ANNAPOLIS, Md. (Legal Newsline) - The Maryland Court of Appeals ruled Tuesday that a trial judge's refusal to permit a requested question be included on a special verdict sheet, asking the jury to consider assumption of the risk defense, constitutes reversible error.

The petitioner in the case, S & S Oil Inc., argued that by denying the requested question, the Prince George's County Circuit Court prevented the jury from considering whether respondent Elaine W. Jackson assumed the risk of her injuries and committed reversible error.

On June 21, 2007, Jackson entered a gas station owned and operated by S & S.

The gas station, located in Lanham, Md., was in the process of being renovated. This included renovating the floor near the soda machine in the store portion of the building.

About 5 p.m. that day, Jackson and her granddaughter drove to the station to buy motor oil. Jackson parked her car, walked to the back aisle of the station store, picked up two quarts of oil, paid for them at the register and exited.

After returning to her car, the woman's granddaughter asked for a soda.

Jackson agreed to buy one for her, and walked back into the building to locate the soda

After spotting the machine, she walked toward it and then misstepped onto uneven ground.

Jackson did not fall, but she testified that her "foot twisted [her] knee" resulting in injury to her right knee and lower back.
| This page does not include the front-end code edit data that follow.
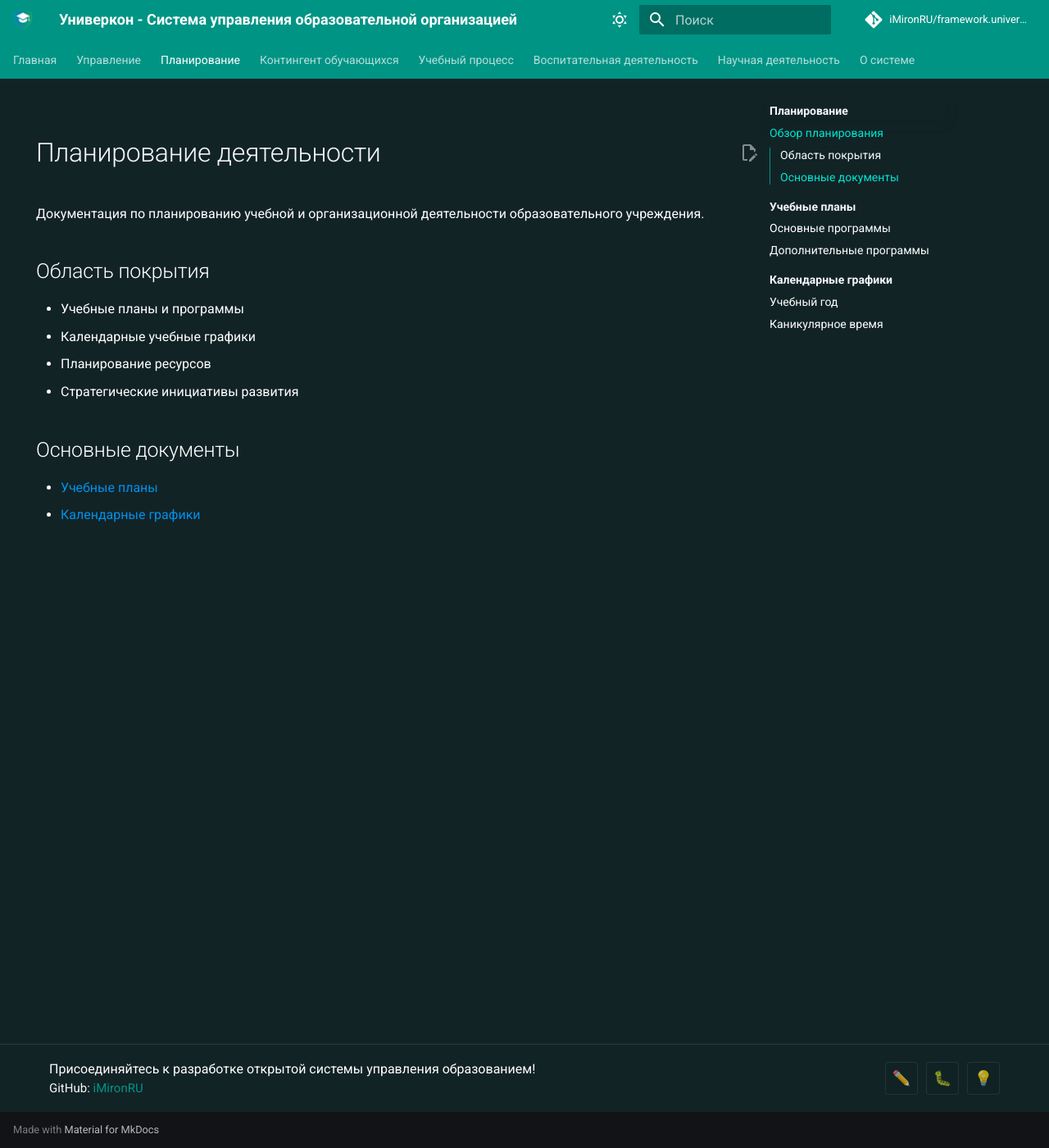
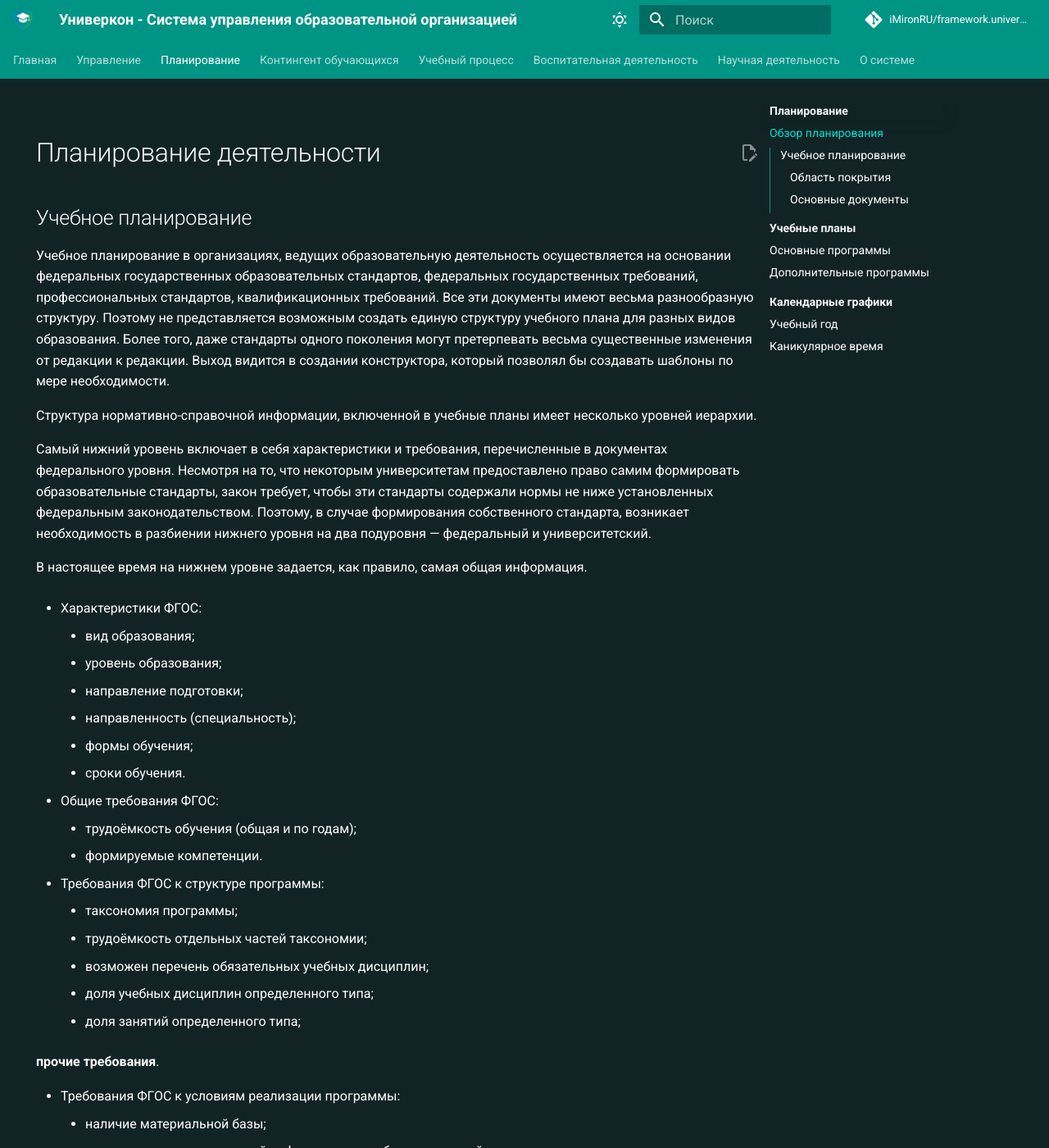
Before and after one commit to iMironRU/framework.univercon.aplicon.ru, an MkDocs documentation site: the page built from docs/planning/index.md, in a window 1280 px wide and 1400 px high. Shown: the whole window at 82% size. Built offline with MkDocs 1.6.1 and Material for MkDocs 9.7.7, drawn with Linux system fonts in a browser that asks for light colours; comment, search, counter and statistics services are not loaded; some of the changed text lies outside the part shown.

Commit message:
внесены правки в главную страницу

```diff
--- a/docs/javascripts/contribute.js
+++ b/docs/javascripts/contribute.js
@@ -5,7 +5,7 @@ document.addEventListener('DOMContentLoaded', function() {
 });
 
 function initContributeSection() {
-    const baseUrl = 'https://github.com/iMironRU/my-awesome-docs';
+    const baseUrl = 'https://github.com/iMironRU/framework.univercon.aplicon.ru';
 
     // Создаем минималистичный блок
     const section = document.createElement('div');
--- a/docs/planning/index.md
+++ b/docs/planning/index.md
@@ -1,13 +1,48 @@
 # Планирование деятельности
+
+## Учебное планирование
+
+Учебное планирование в организациях, ведущих образовательную деятельность осуществляется на основании федеральных государственных образовательных стандартов, федеральных государственных требований, профессиональных стандартов, квалификационных требований. Все эти документы имеют весьма разнообразную структуру. Поэтому не представляется возможным создать единую структуру учебного плана для разных видов образования. Более того, даже стандарты одного поколения могут претерпевать весьма существенные изменения от редакции к редакции. Выход видится в создании конструктора, который позволял бы создавать шаблоны по мере необходимости.
+
+Структура нормативно-справочной информации, включенной в учебные планы имеет несколько уровней иерархии.
+
+Самый нижний уровень включает в себя характеристики и требования, перечисленные в документах федерального уровня. Несмотря на то, что некоторым университетам предоставлено право самим формировать образовательные стандарты, закон требует, чтобы эти стандарты содержали нормы не ниже установленных федеральным законодательством. Поэтому, в случае формирования собственного стандарта, возникает необходимость в разбиении нижнего уровня на два подуровня — федеральный и университетский.
+
+В настоящее время на нижнем уровне задается, как правило, самая общая информация.
+
+- Характеристики ФГОС:
+    - вид образования;
+    - уровень образования;
+    - направление подготовки;
+    - направленность (специальность);
+    - формы обучения;
+    - сроки обучения.
+
+- Общие требования ФГОС:
+    - трудоёмкость обучения (общая и по годам);
+    - формируемые компетенции.
+
+- Требования ФГОС к структуре программы:
+    - таксономия программы;
+    - трудоёмкость отдельных частей таксономии;
+    - возможен перечень обязательных учебных дисциплин;
+    - доля учебных дисциплин определенного типа;
+    - доля занятий определенного типа;
+
+**прочие требования**.
+
+- Требования ФГОС к условиям реализации программы:
+    - наличие материальной базы;
+    - характеристики электронной информационно-образовательной среды организации;
+    - квалификационные требования к персоналу организации.
+
 
 Документация по планированию учебной и организационной деятельности образовательного учреждения.
 
-## Область покрытия
+### Область покрытия
 - Учебные планы и программы
 - Календарные учебные графики
-- Планирование ресурсов
-- Стратегические инициативы развития
 
-## Основные документы
+### Основные документы
 - [Учебные планы](curriculum.md)
 - [Календарные графики](schedules.md)
```
Also changed, not shown: docs/index.md (+13 -10 lines), docs/planning/curriculum.md (+0 -4 lines), read_me_to_build.md (+2 -0 lines).
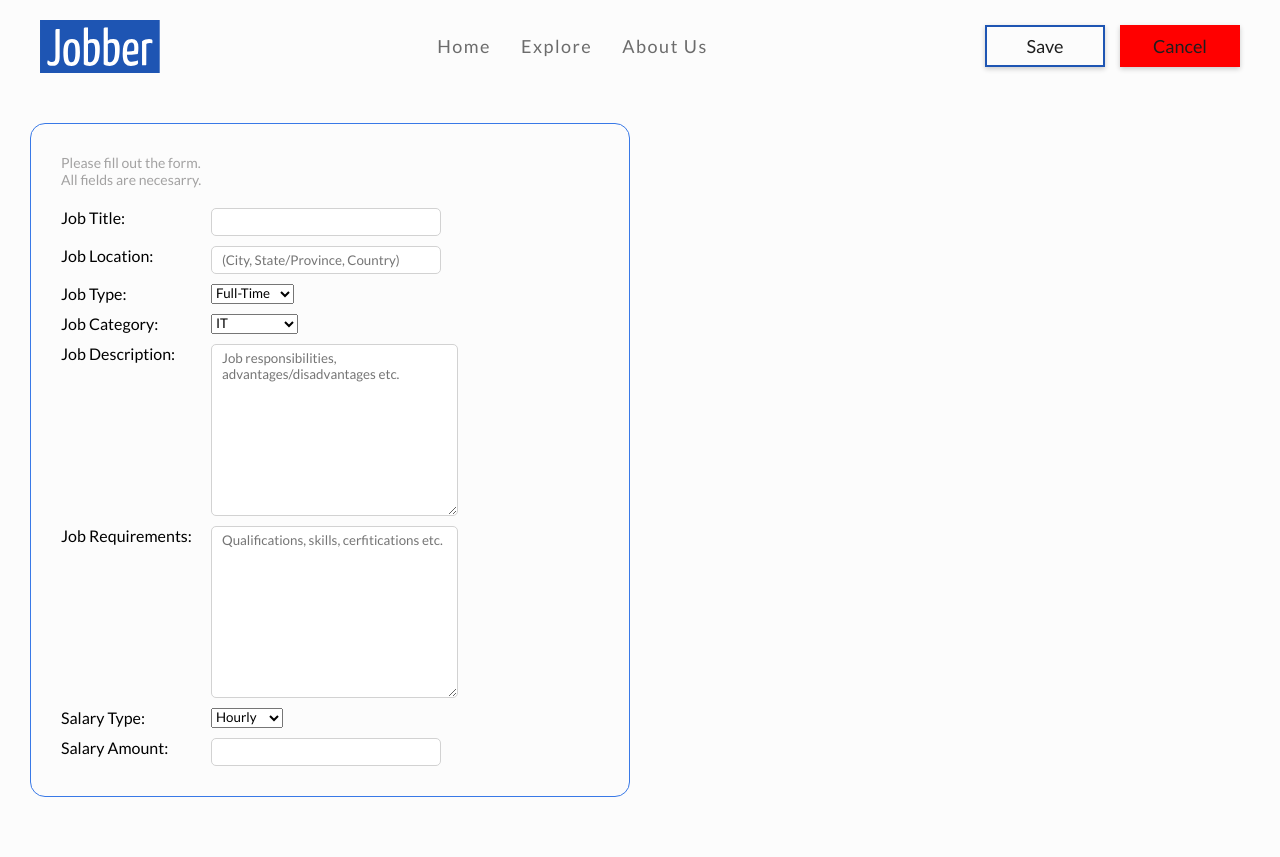
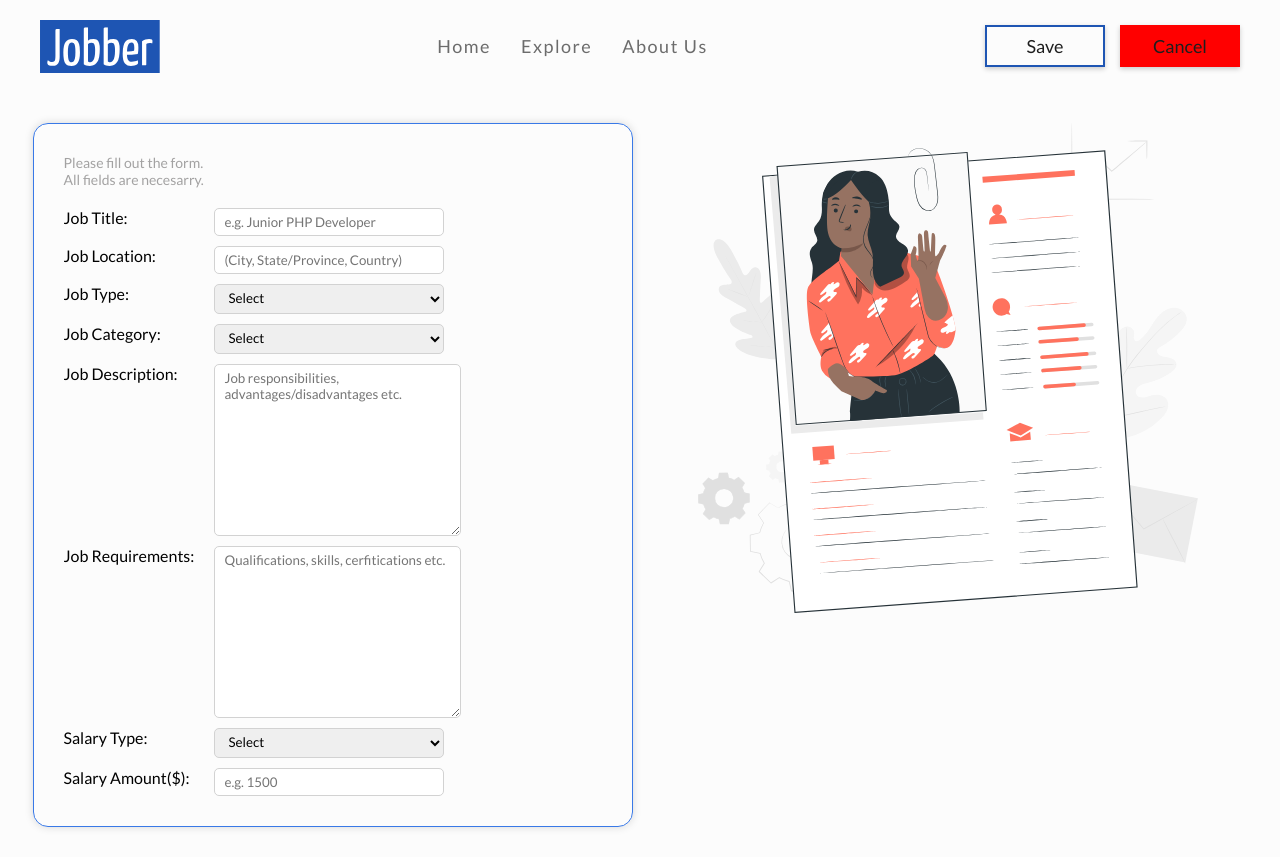
Before and after one commit to giochagelishvili/Jobber, a Vue app: page /upload in a window 1280 px wide. Before the commit the page ends 827 px from the top, so only its background shows below. Built offline with nearby package versions, Linux system fonts and the light colour scheme.

Commit message:
add illustration to upload page

```diff
--- a/src/components/headers/UploadHeader.vue
+++ b/src/components/headers/UploadHeader.vue
@@ -18,7 +18,7 @@
   </nav>
 
   <div>
-    <ButtonComponent text="Save" />
+    <ButtonComponent form="uploadForm" text="Save" />
     <RouterLink to="/">
       <ButtonComponent text="Cancel" style="border-color: red; background: red" />
     </RouterLink>
--- a/src/components/mains/UploadMain.vue
+++ b/src/components/mains/UploadMain.vue
@@ -1,5 +1,6 @@
 <template>
-  <form method="post">
+  <div class="grid-container">
+    <form id="uploadForm" method="post" @submit.prevent="uploadJob">
       <p>
         Please fill out the form. <br />
         All fields are necesarry.
@@ -7,13 +8,12 @@
 
       <div>
         <label for="jobTitle">Job Title: </label>
-      <input required type="text" name="jobTitle" id="jobTitle" />
+        <input placeholder="e.g. Junior PHP Developer" type="text" name="jobTitle" id="jobTitle" />
       </div>
 
       <div>
         <label for="jobLocation">Job Location: </label>
         <input
-        required
           placeholder="(City, State/Province, Country)"
           type="text"
           name="jobLocation"
@@ -24,6 +24,7 @@
       <div>
         <label for="jobType">Job Type: </label>
         <select name="jobType" id="jobType">
+          <option selected disabled>Select</option>
           <option value="fullTime">Full-Time</option>
           <option value="partTime">Part-Time</option>
           <option value="contract">Contract</option>
@@ -34,6 +35,7 @@
       <div>
         <label for="jobCategory">Job Category: </label>
         <select name="jobCategory" id="jobCategory">
+          <option selected disabled>Select</option>
           <option value="IT">IT</option>
           <option value="sales">Sales</option>
           <option value="marketing">Marketing</option>
@@ -66,6 +68,7 @@
       <div>
         <label for="salaryType">Salary Type: </label>
         <select name="salaryType" id="salaryType">
+          <option selected disabled>Select</option>
           <option value="hourly">Hourly</option>
           <option value="weekly">Weekly</option>
           <option value="monthly">Monthly</option>
@@ -73,19 +76,37 @@
       </div>
 
       <div>
-      <label for="salaryAmount">Salary Amount: </label>
-      <input type="number" name="salaryAmount" id="salaryAmount" />
+        <label for="salaryAmount">Salary Amount($): </label>
+        <input placeholder="e.g. 1500" type="number" name="salaryAmount" id="salaryAmount" />
       </div>
     </form>
+    <img width="500" src="@/assets/illustration.svg" />
+  </div>
 </template>
 
 <script>
 export default {
-  name: 'UploadMain'
+  name: 'UploadMain',
+  methods: {
+    async uploadJob() {
+      console.log('Clicked')
+    }
+  }
 }
 </script>
 
 <style scoped>
+.grid-container {
+  display: grid;
+  grid-template-columns: 1fr 1fr;
+  place-items: center;
+  align-items: start;
+}
+
+img {
+  display: none;
+}
+
 form {
   display: flex;
   flex-direction: column;
@@ -95,6 +116,10 @@ form {
   border: 1px solid #3979e7;
   border-radius: 15px;
   width: 600px;
+
+  box-shadow: 0px 0px 8px 0px rgba(0, 0, 0, 0.15);
+  -webkit-box-shadow: 0px 0px 8px 0px rgba(0, 0, 0, 0.15);
+  -moz-box-shadow: 0px 0px 8px 0px rgba(0, 0, 0, 0.15);
 }
 
 form p {
@@ -114,7 +139,8 @@ label {
 }
 
 input,
-textarea {
+textarea,
+select {
   border: 1px solid #d2d2d2;
   border-radius: 5px;
 
@@ -122,4 +148,10 @@ textarea {
   padding-block: 5px;
   min-width: 230px;
 }
+
+@media screen and (min-width: 1280px) {
+  img {
+    display: block;
+  }
+}
 </style>
```
Also changed, not shown: src/assets/illustration.svg (added). Lines whose indentation alone changed are shown as unchanged.
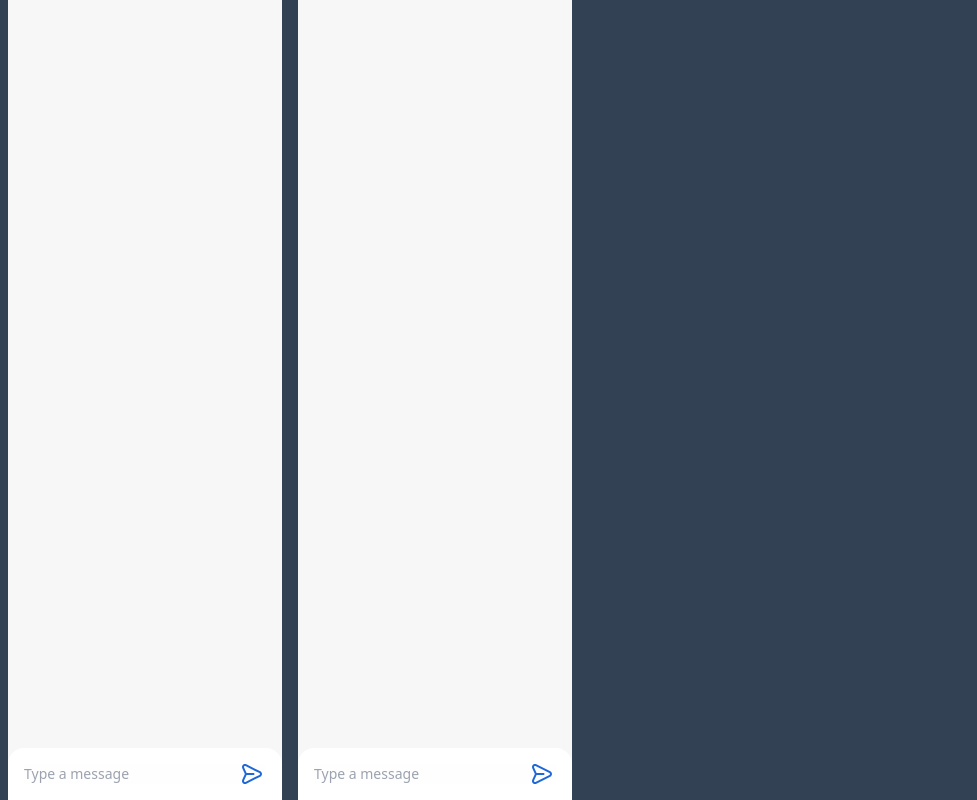
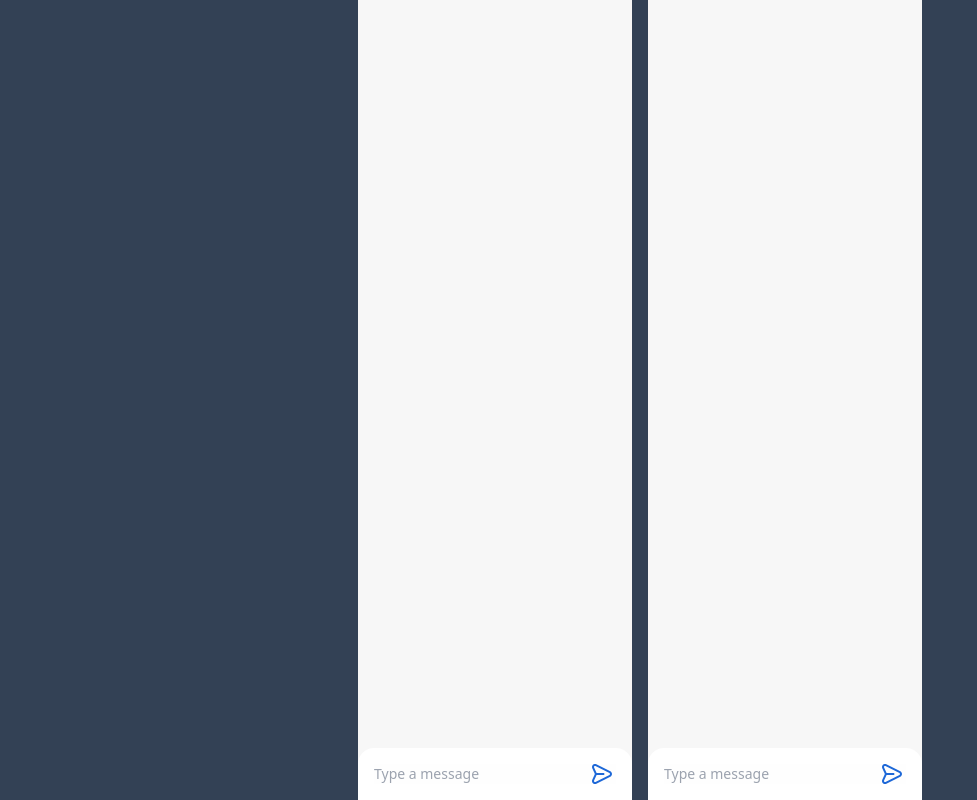
Before and after one commit to Danngos-Smart/react-chat-ui, a React (Vite) app: page / in a window 1280 px wide. Shown: the whole page, without its empty margins (0-977 px from the left). Built offline with nearby package versions, Linux system fonts and the light colour scheme; the HTML template or start-up script is replaced by a standard one.

Commit message:
update examples styles, version and readme

```diff
--- a/package.json
+++ b/package.json
@@ -1,6 +1,6 @@
 {
   "name": "react-ui-chat",
-  "version": "0.1.0",
+  "version": "0.1.1",
   "description": "A simple chat UI for React",
   "type": "module",
   "files": [
--- a/src/examples/Example2.tsx
+++ b/src/examples/Example2.tsx
@@ -38,12 +38,7 @@ function Example2() {
   }
 
   return (
-    <div style={{
-      display: 'flex',
-      gap: '1rem',
-      width: '100%',
-      height: '100vh',
-    }}>
+    <div className='container'>
       <CustomChat
         client={'Albert'}
         messageReceived={getLastMessage('Nina')}
--- a/src/examples/Example3.tsx
+++ b/src/examples/Example3.tsx
@@ -14,14 +14,14 @@ type Conversation = {
 function Example3() {
   const [conversation, setConversation] = useState<Conversation[]>([])
 
+  // simulate the message delivery status
   useEffect(() => {
     if (!conversation.length || conversation[conversation.length - 1].status === 'delivered') return;
 
     const time = setTimeout(() => {
       setConversation((prev) => {
-        const lastMessage = prev[prev.length - 1]
         return prev.map((message) => {
-          if (message.id === lastMessage.id) {
+          if (message.status === 'sending') {
             return {
               ...message,
               status: 'delivered'
@@ -35,6 +35,7 @@ function Example3() {
     return () => clearTimeout(time)
   }, [conversation])
 
+  // simulate the message sending
   const handleOnMessageSend = (message: TMessage, owner: string) => {
     setConversation([
       ...conversation,
@@ -48,6 +49,7 @@ function Example3() {
     ])
   }
 
+  // reformat the conversation to be used in the Chat component
   const messagesByOwner: (owner: string) => TMessage[] = (owner) =>
     conversation.map((message, index) => ({
       id: index +1,
@@ -59,12 +61,7 @@ function Example3() {
 
 
   return (
-    <div style={{
-      display: 'flex',
-      gap: '1rem',
-      width: '100%',
-      height: '100vh',
-    }}>
+    <div className="container">
       <Chat
         messages={messagesByOwner('Albert')}
         onMessageSend={(message) => handleOnMessageSend(message, 'Albert')}
--- a/src/index.css
+++ b/src/index.css
@@ -34,3 +34,14 @@
   border-radius: 10px;
   width: 6px;
 }
+
+/* GLOBALS */
+
+.container {
+  display: flex;
+  justify-content: center;
+  align-items: center;
+  gap: 1rem;
+  width: 100%;
+  height: 100vh;
+}
```
Also changed, not shown: 1 other file (tests, documents, lock files or other folders).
As a result, she made several visits to doctors and had outpatient surgery on her knee.

A year later, Jackson filed a negligence suit against S & S in circuit court.

At the close of the three-day trial, the judge required the jury to return its verdict by answering a series of questions on a special verdict sheet. Additionally, the judge provided the jury with a series of oral instructions.

The jury eventually returned a verdict in favor of Jackson, finding that S & S was negligent and that its negligence caused the woman's injuries. The jury also found that Jackson was not "negligent or contributorily negligent" under the circumstances.

It awarded the woman $12,416.41 for past medical expenses and $131,000.00 in non-economic damages, for a total award of $143,416.41.

Following unsuccessful post-trial motions, S & S appealed the judgment to the state Court of Special Appeals.

The company argued that the trial judge committed error in both admitting evidence of certain medical bills, and in not presenting the defenses of assumption of the risk and contributory negligence on the verdict sheet as separate questions.

The intermediate appellate court issued an unreported opinion affirming the trial court's judgment, holding that there was no error by the trial judge as to either claim.

The state's high court issued a writ of certiorari in the case.

In its 29-page ruling this week, the Court concluded the following:

- That the intermediate appellate court was incorrect in concluding that assumption of the risk and contributory negligence were "substantially the same question;"

- The verdict sheet, as written, would cause confusion over which defenses to consider and mislead a reasonable juror to fail to consider the defense of assumption of the risk;

- Failing to adequately present assumption of the risk constituted error because S & S had a right to present the defense to the jury; and

- That error prejudiced the company's case.

"In the current case, the error involved the incomplete verdict sheet, which, in effect, prevented the jury from considering assumption of the risk," Judge Clayton Greene Jr. wrote.

The Court remanded the case to the Court of Special Appeals with instructions to remand it to the circuit court for a new trial, with Jackson to pay the costs.

From Legal Newsline: Reach Jessica Karmasek by email at

More News